So here we all are, walking around in our physical (sane) bodies, with our emotional bodies locked away in the attic of our awareness. Wound after wound is inflicted upon our twin, wounds which we ignore because to acknowledge the wound means one has to acknowledge the twin, and we learned a long time ago that it wasn’t allowed.
Occasionally, someone wanders where they shouldn’t, and they inadvertently let her out, and all hell breaks loose. She runs around, screaming, throwing things, toppling furniture… all of her glorious madness on display, and we are so ashamed. When we finally get her corralled back in the attic, we apologize profusely for her, and our embarrassment is often so great, we can’t even look that person in the eye.
I know you know what I mean, because I know that you know that feeling you have inside when you see someone else’s emotional body escape its confines. It’s why we rush to comfort (or avoid) the grieving. It’s why we mock millennials and their ‘safe spaces’. It’s why we tell our little boys to ‘toughen up’ and our little girls not to be ‘so emotional’.

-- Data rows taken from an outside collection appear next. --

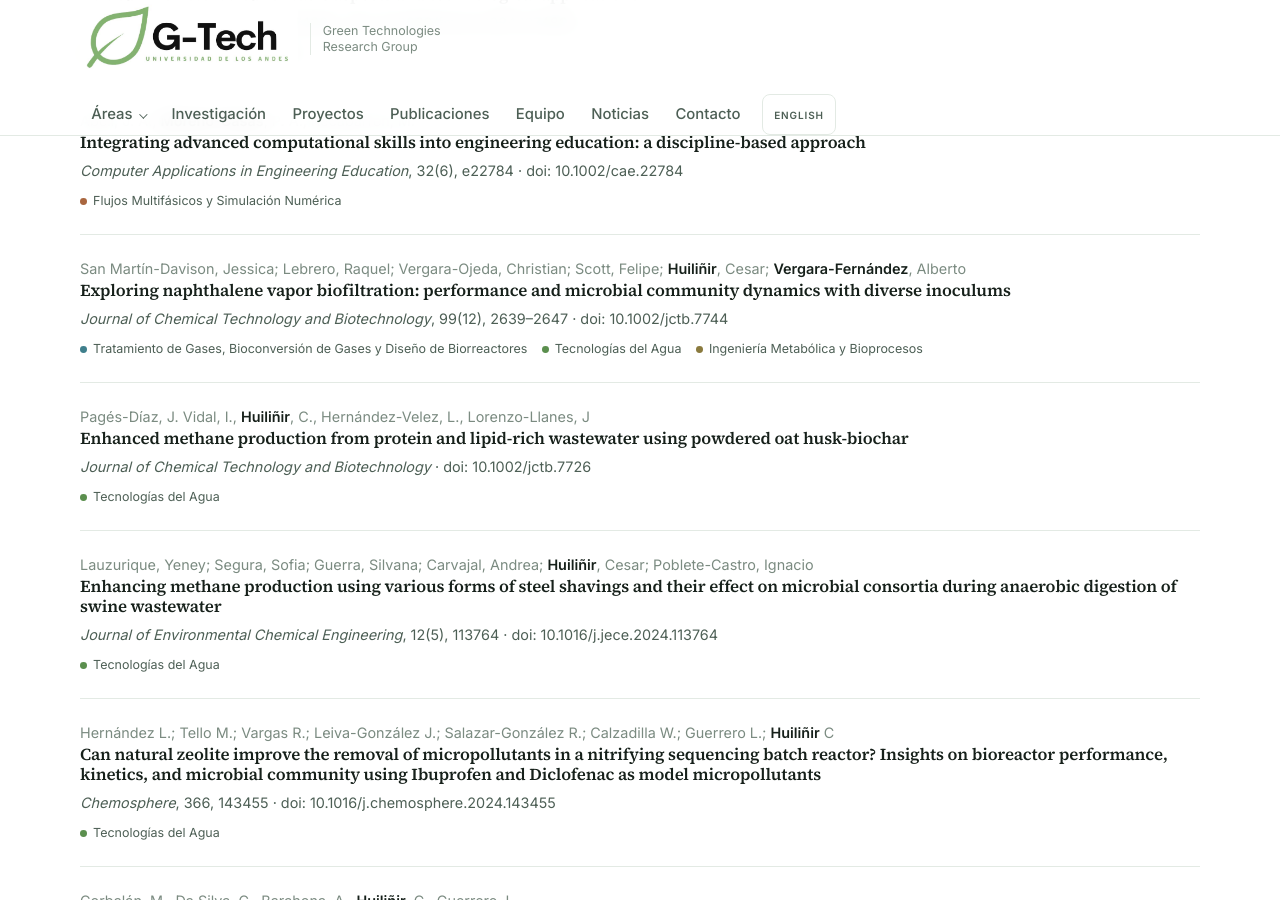
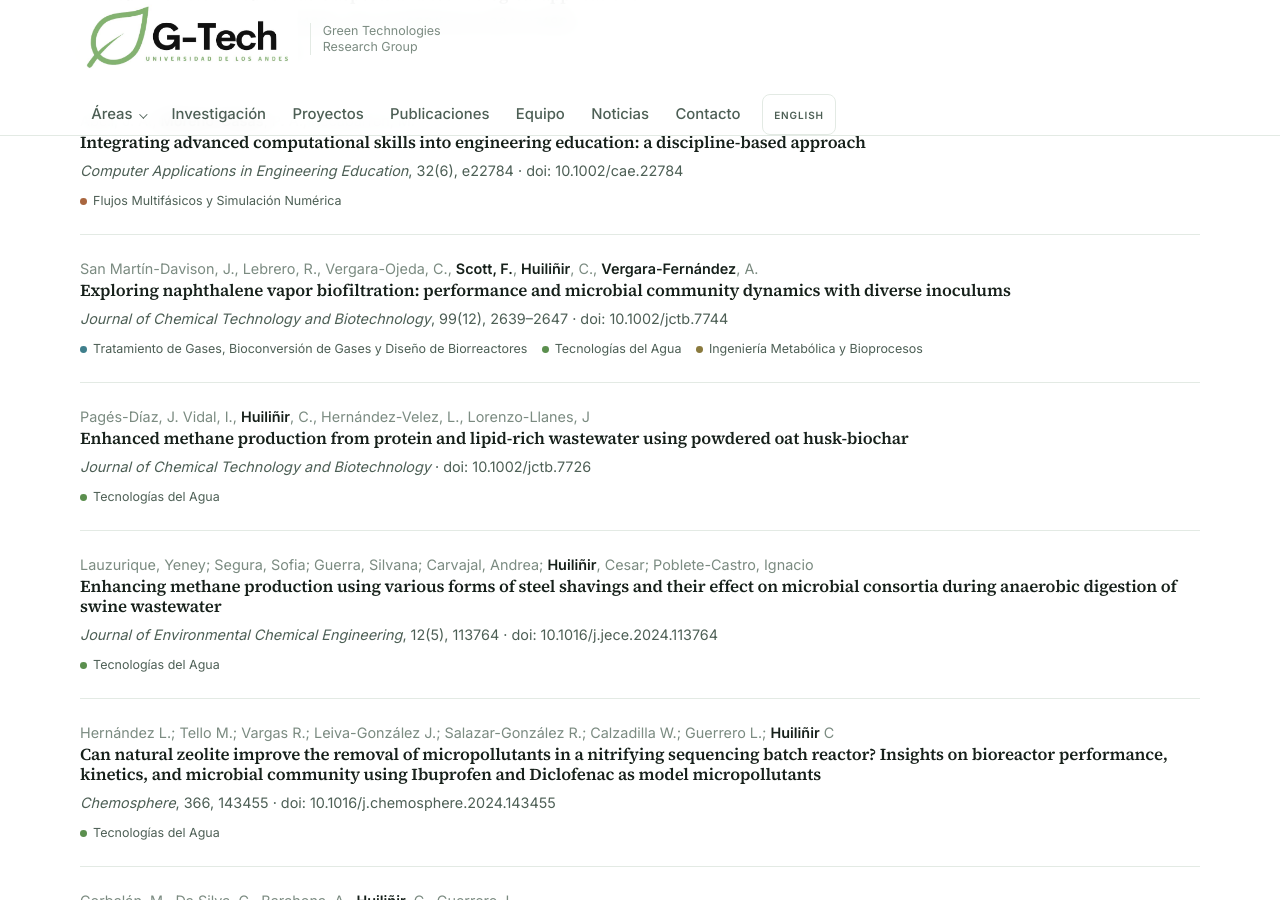
Before and after one commit to gtechuandestest/gtechuandestest.github.io, a Jekyll site: the page built from publicaciones.html, in a window 1280 px wide and 900 px high, scrolled down 3390 px. Built offline with Jekyll 4.4.1, drawn with Linux system fonts in a browser that asks for light colours; some of the changed text lies outside the part shown.

Commit message:
Publicaciones: Scott en negrita en el paper de biofiltración de naftaleno (2024)
- El paper traía los autores con nombre completo ("Scott, Felipe") y
  group_authors busca "Scott, F.". Se normalizó al formato del resto y se
  agregó la variante como respaldo por si migrar-aguas.rb la vuelve a traer.
- Torres-Praderio (Paz Torres, doctorado del área de Scott) entra a
  group_authors.

Co-Authored-By: Claude Opus 5.5 <noreply@anthropic.com>
Claude-Session: https://claude.ai/code/session_01E1ojNG6fhTtQktUKRWqc7h

```diff
--- a/_data/publications.yml
+++ b/_data/publications.yml
@@ -26,6 +26,8 @@ group_authors:
   - "Vergara-Fernández"
   - "Vergara-Fernandez"
   - "Scott, F."
+  - "Scott, Felipe"                 # por si migrar-aguas.rb vuelve a traer autores con nombre completo
+  - "Torres-Praderio"               # Paz Torres, doctorado (área scott)
   - "Guerrero, S."
   - "Moreno-Casas"
 
@@ -141,7 +143,7 @@ indexed:
 
   - areas: [vergara, aguas, scott]
     year: 2024
-    authors: "San Martín-Davison, Jessica; Lebrero, Raquel; Vergara-Ojeda, Christian; Scott, Felipe; Huiliñir, Cesar; Vergara-Fernández, Alberto"
+    authors: "San Martín-Davison, J., Lebrero, R., Vergara-Ojeda, C., Scott, F., Huiliñir, C., Vergara-Fernández, A."
     title: "Exploring naphthalene vapor biofiltration: performance and microbial community dynamics with diverse inoculums"
     journal: "Journal of Chemical Technology and Biotechnology"
     details: "99(12), 2639–2647"
```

And we have no clue what we’re doing. We think we’re being ‘helpful’.
If you find yourself saying, “I don’t know” or “I don’t care” a lot when people ask you how you feel about something, it might be time to plan a trip up to the attic and see what’s hiding up there. We are vivacious, emotional creatures, we DO know, and we DO care… but we’ve locked the part of ourselves that knows, the part that cares, away so tightly that we can no longer hear her cries. I’ve said this before… the only way to stop exhaling is to stop inhaling too. Joy is meaningless without sorrow. Laughter is meaningless without tears. All of our emotions, good and bad, come from this part of us. If you find yourself wondering why you often feel blank… empty and apathetic… ask yourself if you’ve been convinced to lock away your emotional body.
It’s becoming more common to hear the term ‘inner child’, and that’s basically what I’m referring to when I say ’emotional body’, but don’t be fooled. She’s no child. She’s child-ish, because she bears all the wounds and scars you couldn’t (or wouldn’t) deal with, but she has the full cunning and awareness that you do. Remember, she’s been hatching escape plans, dodging blows, and clamoring for freedom while you’ve been studying, dating, and focusing on finding a job.
If we don’t begin to get to know her, to educate her, teach her some manners, heal her wounds… to welcome her back into the family fold… we will never be whole. There will always be a part of us locked away, crying, battered, and broken. She’s not something to be ashamed of. She is something to be cherished. She’s the vibrant, loving, feeling part of you that knows the way to your true bliss.